Input records:
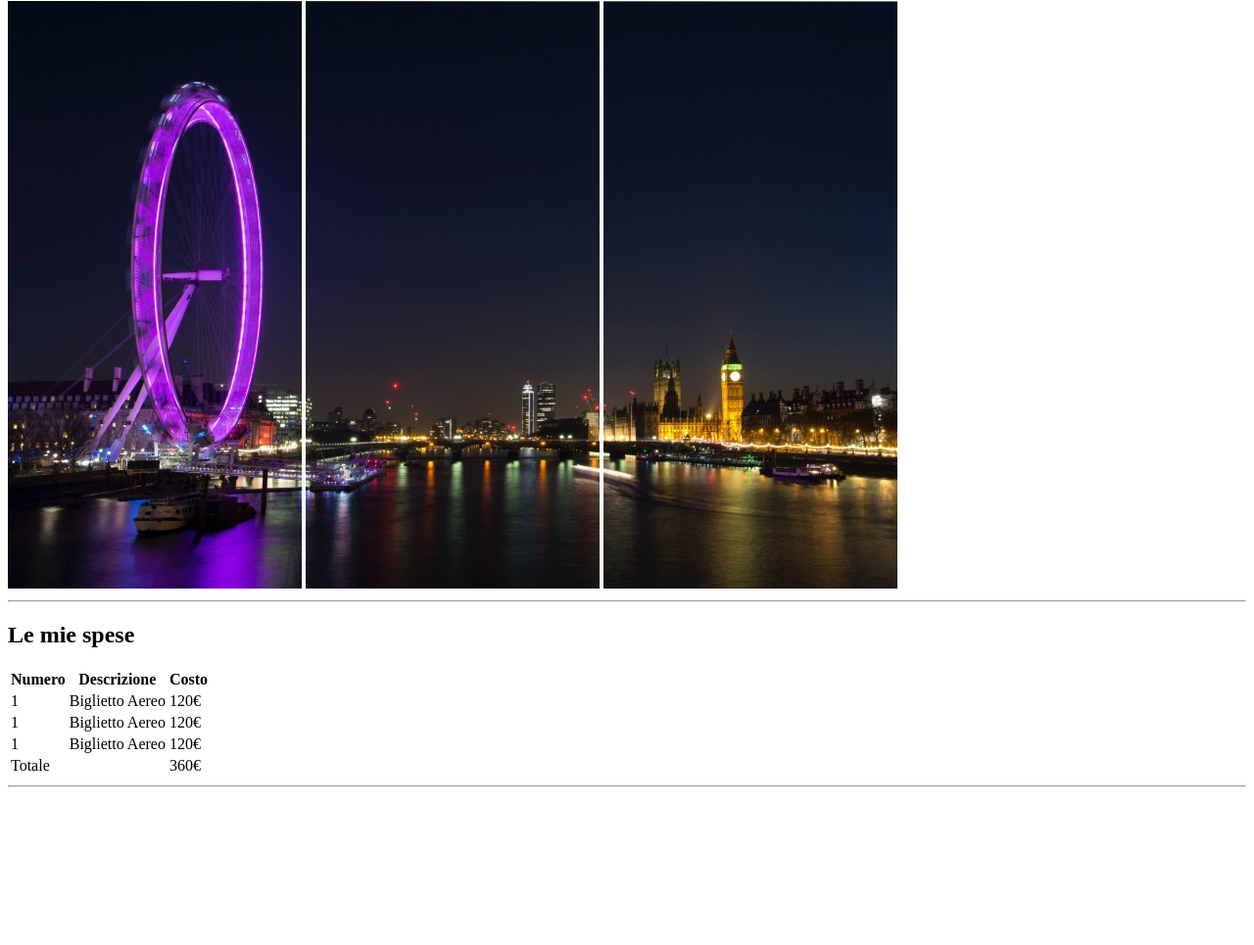
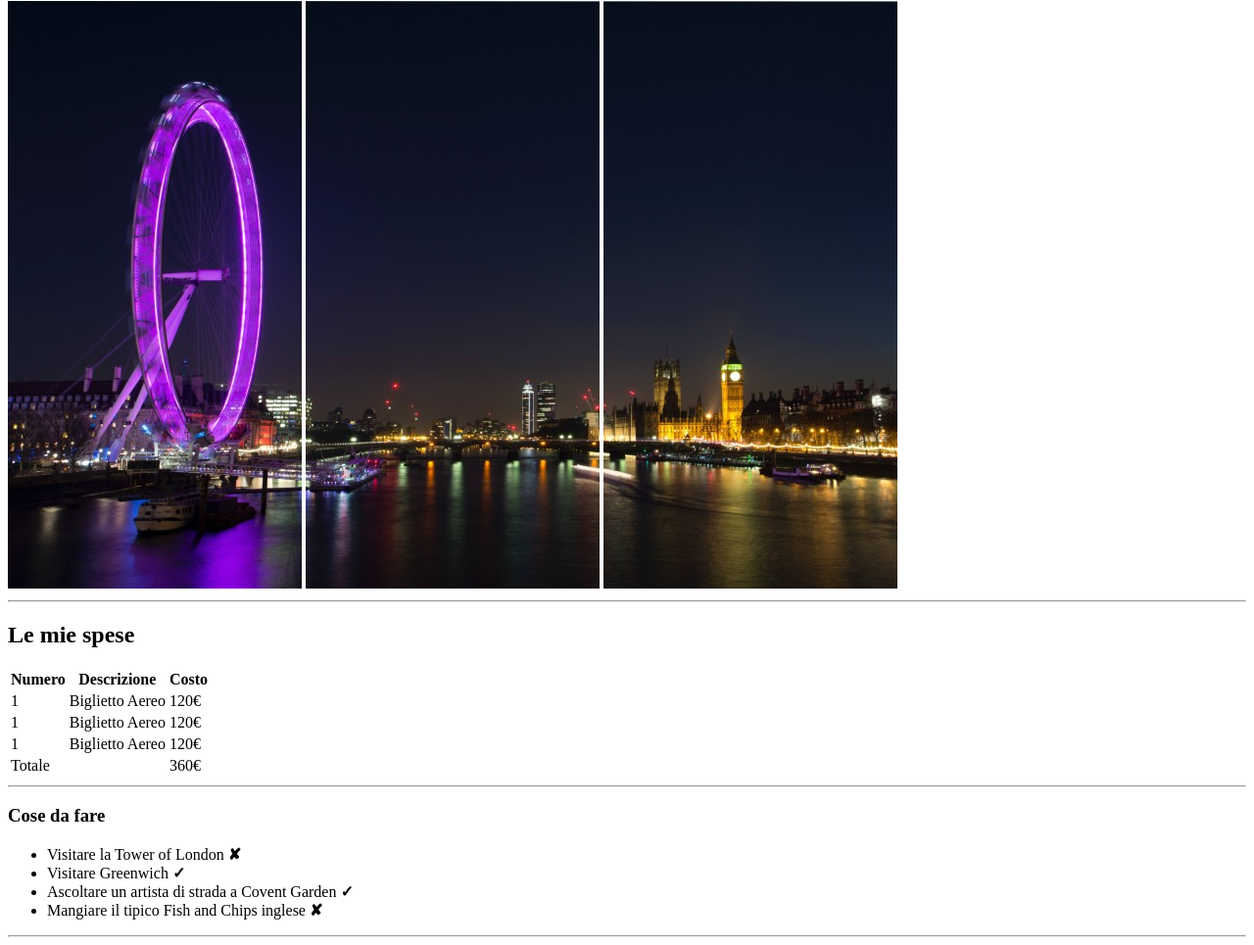
Before and after one commit to Penna92/html-london-trip, a plain HTML site: page index.html in a window 1280 px wide. Shown: the part 79-1044 px from the top of the page at 98% size. Before the commit the page ends 891 px from the top, so only its background shows below. Drawn offline with Linux system fonts and the light colour scheme.

Commit message:
index: Added section cose da fare in Main

```diff
--- a/index.html
+++ b/index.html
@@ -52,6 +52,19 @@
             <hr>
         </div>
         <!-- /Fine sezione spese -->
+
+        <!-- Inizio sezione Cose da fare -->
+        <div>
+            <h3>Cose da fare</h3>
+            <ul>
+                <li>Visitare la Tower of London <strong>&#10008;</strong></li>
+                <li>Visitare Greenwich <strong>&#10003;</strong></li>
+                <li>Ascoltare un artista di strada a Covent Garden <strong>&#10003;</strong></li>
+                <li>Mangiare il tipico Fish and Chips inglese <strong>&#10008;</strong></li>
+            </ul>
+            <hr>
+        </div>
+        <!-- /Fine sezione Cose da fare -->
     </main>
 </body>
 </html>
```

Work request:
Search the listing above for the word "sezione", and copy every line that has it.

Solution below:
         <!-- /Fine sezione spese -->
+        <!-- Inizio sezione Cose da fare -->
+        <!-- /Fine sezione Cose da fare -->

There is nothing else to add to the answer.